Fred and Jane study on the same course spread over two
years. To complete the course they have to complete 10 modules. At the end,
their average annual results are:

Year 1 average 
Year 2 average 
Overall Average ? 
Fred 
50 
70 
60 
Jane 
40 
62 
51 
So how is it possible that Jane got the prize for the student with the best grade?
It’s because the overall average figure given in the column is an average of the year averages rather than an average over all 10 modules. We cannot work out the average for the 10 modules unless we know how many modules each student takes in each year.
In fact:
Fred took 7 modules in Year 1 and 3 in Year 2
Jane took 2 modules in Year 1 and 8 modules in Year 2.
Assuming each module is marked out of 100, we can use this information to compute the total scores as follows:
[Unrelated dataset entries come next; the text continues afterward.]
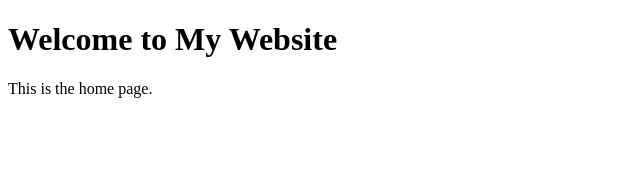
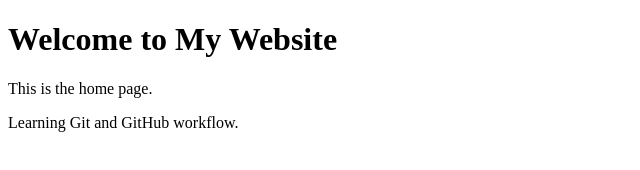
Before and after one commit to m0y0nk/git-assignment, a plain HTML site: page index.html in a window 1280 px wide. Shown: the whole page, without its empty margins (0-640 px from the left). Drawn offline with Linux system fonts and the light colour scheme.

Commit message:
Update homepage with Git learning information

```diff
--- a/index.html
+++ b/index.html
@@ -8,3 +8,4 @@
     <p>This is the home page.</p>
 </body>
 </html>
+<p>Learning Git and GitHub workflow.</p>
```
Year 1 total 
Year 2 total 
Overall total 
Real Overall average 
Fred 
350 (7 x 50) 
210 (3 x 70) 
560 
56.0 
Jane 
80 (2 x 40) 
496 (8 x 62) 
576 
57.6 
So clearly Jane did better overall than Fred.
This is an example of what is commonly known as Simpson’s
paradox. It seems like a paradox – Fred’s average marks are consistently
higher than Jane’s average marks but Jane’s overall average is higher. But it
is not really a paradox. It is simply a mistake to assume that you can take an
average of averages without (in this case) taking account of the number of
modules that make up each average. Look at it the following way and it all becomes
clear:
In the year when Fred did the bulk of his modules he averaged 50; in the year when Jane did the bulk of her modules she averaged 62. When you look at it that way it is no surprise that Jane did better overall.
For
example, a medical study compared the
success rates of two treatments for kidney stones. Each treatments was applied
to two groups of people – one group in which each subject had a small stone and
one group in which each subject had a large stone. The ‘average’ success rates
were:

Small stones 
Large stones 
Overall Average ? 
Treatment A 
93% 
73% 
83% 
Treatment B 
87% 
69% 
76% 
It was concluded therefore that treatment A was more effective.
But on inspecting the number of patients in each of the four
groups it becomes clear that exactly the opposite was true:

Small stones 
Large stones 
Overall successes 
Overall success rate 
Treatment A 
81/87 
192/263 
273/350 
78% 
Treatment B 
243/270 
55/80 
289/350 
83% 
For more on Simpson’s paradox see here.
Return to Main Page Making Sense of Probability: Fallacies, Myths and Puzzles
Norman Fenton